By grey wolf standards, the Italian wolf is considered a medium sized subspecies. Their body size varies from 39 to 55 inches in length and weighs 53 to 88 pounds. Females are roughly 10 percent smaller than males. Italian wolves are usually a mix of grey and brown. Though rarely seen, black wolves have been sighted in the Mugello region and the Tuscan-Emilian Apennines.
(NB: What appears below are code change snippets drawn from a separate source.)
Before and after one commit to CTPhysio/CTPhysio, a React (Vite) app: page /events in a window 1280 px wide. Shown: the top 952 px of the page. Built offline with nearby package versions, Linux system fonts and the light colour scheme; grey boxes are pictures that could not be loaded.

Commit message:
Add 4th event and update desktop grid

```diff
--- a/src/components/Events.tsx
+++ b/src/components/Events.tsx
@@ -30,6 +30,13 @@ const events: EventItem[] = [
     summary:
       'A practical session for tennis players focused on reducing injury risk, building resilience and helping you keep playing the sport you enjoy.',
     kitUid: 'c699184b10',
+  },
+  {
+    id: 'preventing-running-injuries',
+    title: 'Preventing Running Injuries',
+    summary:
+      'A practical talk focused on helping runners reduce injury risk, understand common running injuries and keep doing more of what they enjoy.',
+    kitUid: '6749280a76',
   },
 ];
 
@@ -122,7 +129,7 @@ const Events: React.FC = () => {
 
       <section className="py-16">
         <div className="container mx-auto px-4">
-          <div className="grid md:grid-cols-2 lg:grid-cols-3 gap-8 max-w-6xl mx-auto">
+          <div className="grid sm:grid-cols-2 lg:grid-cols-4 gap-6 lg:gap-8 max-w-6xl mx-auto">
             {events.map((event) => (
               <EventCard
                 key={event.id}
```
The Italian Wolf is a nocturnal hunter which feeds primarily on medium sized animals such as Chamois, Roe Deer, Red Deer and Wild Boar. In the absence of such prey items, its diet will also include small animals such as hares and rabbits. An Italian wolf can eat up to 1,5 – 3 kilograms of meat a day. The Italian Wolf will occasionally consume berries and herbs for roughage. The Italian Wolf has adapted well in some urbanised areas and as such, will usually not ignore refuse or domestic animals.
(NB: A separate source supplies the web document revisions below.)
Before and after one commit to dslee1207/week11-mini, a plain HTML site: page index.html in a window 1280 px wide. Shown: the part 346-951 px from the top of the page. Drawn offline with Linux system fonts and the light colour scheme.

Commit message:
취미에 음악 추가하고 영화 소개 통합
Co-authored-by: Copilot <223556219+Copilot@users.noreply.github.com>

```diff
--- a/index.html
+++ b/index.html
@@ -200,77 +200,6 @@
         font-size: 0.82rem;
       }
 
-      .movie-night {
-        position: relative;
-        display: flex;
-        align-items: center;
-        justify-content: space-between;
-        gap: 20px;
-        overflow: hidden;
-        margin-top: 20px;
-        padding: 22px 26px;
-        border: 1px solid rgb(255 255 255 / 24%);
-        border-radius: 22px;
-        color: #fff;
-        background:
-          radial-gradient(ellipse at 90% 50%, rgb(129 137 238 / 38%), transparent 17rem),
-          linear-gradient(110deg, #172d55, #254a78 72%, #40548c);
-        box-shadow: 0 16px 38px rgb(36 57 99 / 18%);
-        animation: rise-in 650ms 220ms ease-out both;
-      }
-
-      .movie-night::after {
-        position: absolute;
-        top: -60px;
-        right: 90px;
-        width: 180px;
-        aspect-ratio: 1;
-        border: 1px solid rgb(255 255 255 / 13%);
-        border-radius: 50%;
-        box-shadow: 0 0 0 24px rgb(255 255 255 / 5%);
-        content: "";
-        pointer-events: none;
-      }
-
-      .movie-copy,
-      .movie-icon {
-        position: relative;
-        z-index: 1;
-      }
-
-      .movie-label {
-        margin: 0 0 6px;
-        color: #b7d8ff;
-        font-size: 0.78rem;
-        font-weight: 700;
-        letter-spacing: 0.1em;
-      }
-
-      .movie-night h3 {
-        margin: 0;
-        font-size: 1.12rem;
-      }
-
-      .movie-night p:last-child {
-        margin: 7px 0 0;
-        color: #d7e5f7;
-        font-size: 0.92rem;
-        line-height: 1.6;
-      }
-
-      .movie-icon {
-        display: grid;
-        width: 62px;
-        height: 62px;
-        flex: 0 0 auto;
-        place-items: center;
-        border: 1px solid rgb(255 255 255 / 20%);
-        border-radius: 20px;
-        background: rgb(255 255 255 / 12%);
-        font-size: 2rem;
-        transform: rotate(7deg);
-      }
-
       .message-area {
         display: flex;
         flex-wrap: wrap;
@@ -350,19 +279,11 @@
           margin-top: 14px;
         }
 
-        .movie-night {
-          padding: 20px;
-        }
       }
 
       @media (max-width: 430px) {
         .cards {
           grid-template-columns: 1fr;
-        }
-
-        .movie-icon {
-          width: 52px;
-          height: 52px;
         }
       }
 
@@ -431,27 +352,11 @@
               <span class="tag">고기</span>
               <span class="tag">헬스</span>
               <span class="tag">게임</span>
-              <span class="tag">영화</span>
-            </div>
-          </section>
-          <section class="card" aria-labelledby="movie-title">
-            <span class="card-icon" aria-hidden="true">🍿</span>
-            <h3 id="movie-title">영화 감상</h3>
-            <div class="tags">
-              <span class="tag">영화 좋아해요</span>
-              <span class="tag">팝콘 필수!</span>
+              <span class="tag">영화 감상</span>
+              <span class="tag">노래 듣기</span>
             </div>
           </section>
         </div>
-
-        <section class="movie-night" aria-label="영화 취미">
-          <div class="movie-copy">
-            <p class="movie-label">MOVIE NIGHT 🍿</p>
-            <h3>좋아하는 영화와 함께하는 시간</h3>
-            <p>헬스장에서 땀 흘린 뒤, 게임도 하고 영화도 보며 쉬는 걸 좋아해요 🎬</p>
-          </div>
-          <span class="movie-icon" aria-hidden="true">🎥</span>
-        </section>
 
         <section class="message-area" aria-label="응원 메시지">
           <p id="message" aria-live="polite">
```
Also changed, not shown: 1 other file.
Due to a scarcity of large prey, wolf packs in Italy tend to be smaller than average. Packs are usually limited to a nuclear family composed of a reproducing alpha pair, young sub adults which remain with their birth family until they are old enough to disperse and produce cubs. However, in areas where large herbivores such as deer have been reintroduced, such as the Abruzzo National Park, packs consisting of 6 – 7 individuals can be found.
Mating occurs in mid-March with a 2 month gestation period. The number of pups born is dependant on the mothers age, usually ranging from 2 to 8 pups. Italian Wolf pups weigh 250 – 350 grams at birth and open their eyes at the age of 11 – 12 days. Italian Wolf pups are weaned at the age of 35 – 45 days and are fully able to digest meat at 3 – 4 months.
The animal features prominently in both Roman and later Italian cultures. In Roman mythology, the wolf played a role in the founding of Rome by suckling the twins Romulus and Remus. According to Terry Jones, “The Romans did not see [the tale of Romulus, Remus and the she-wolf] as a charming story; they meant to show that they had imbibed wolfish appetites and ferocity with their mother’s milk”. The wolf was also considered sacred to Mars, and to see a wolf before going into battle was considered a good omen. The origin of the myth can be traced back to a wolf cult among the neighbouring Sabines. The Sabines had two words for wolf: hirpus (used in religious contexts) and lupus, the latter of which was incorporated into Latin. Negative attitudes towards wolves in Italy largely began with the invasion of the Lombards, who zoomorphically described their raids and invasions as wolf raids, bringing wolves into disrepute.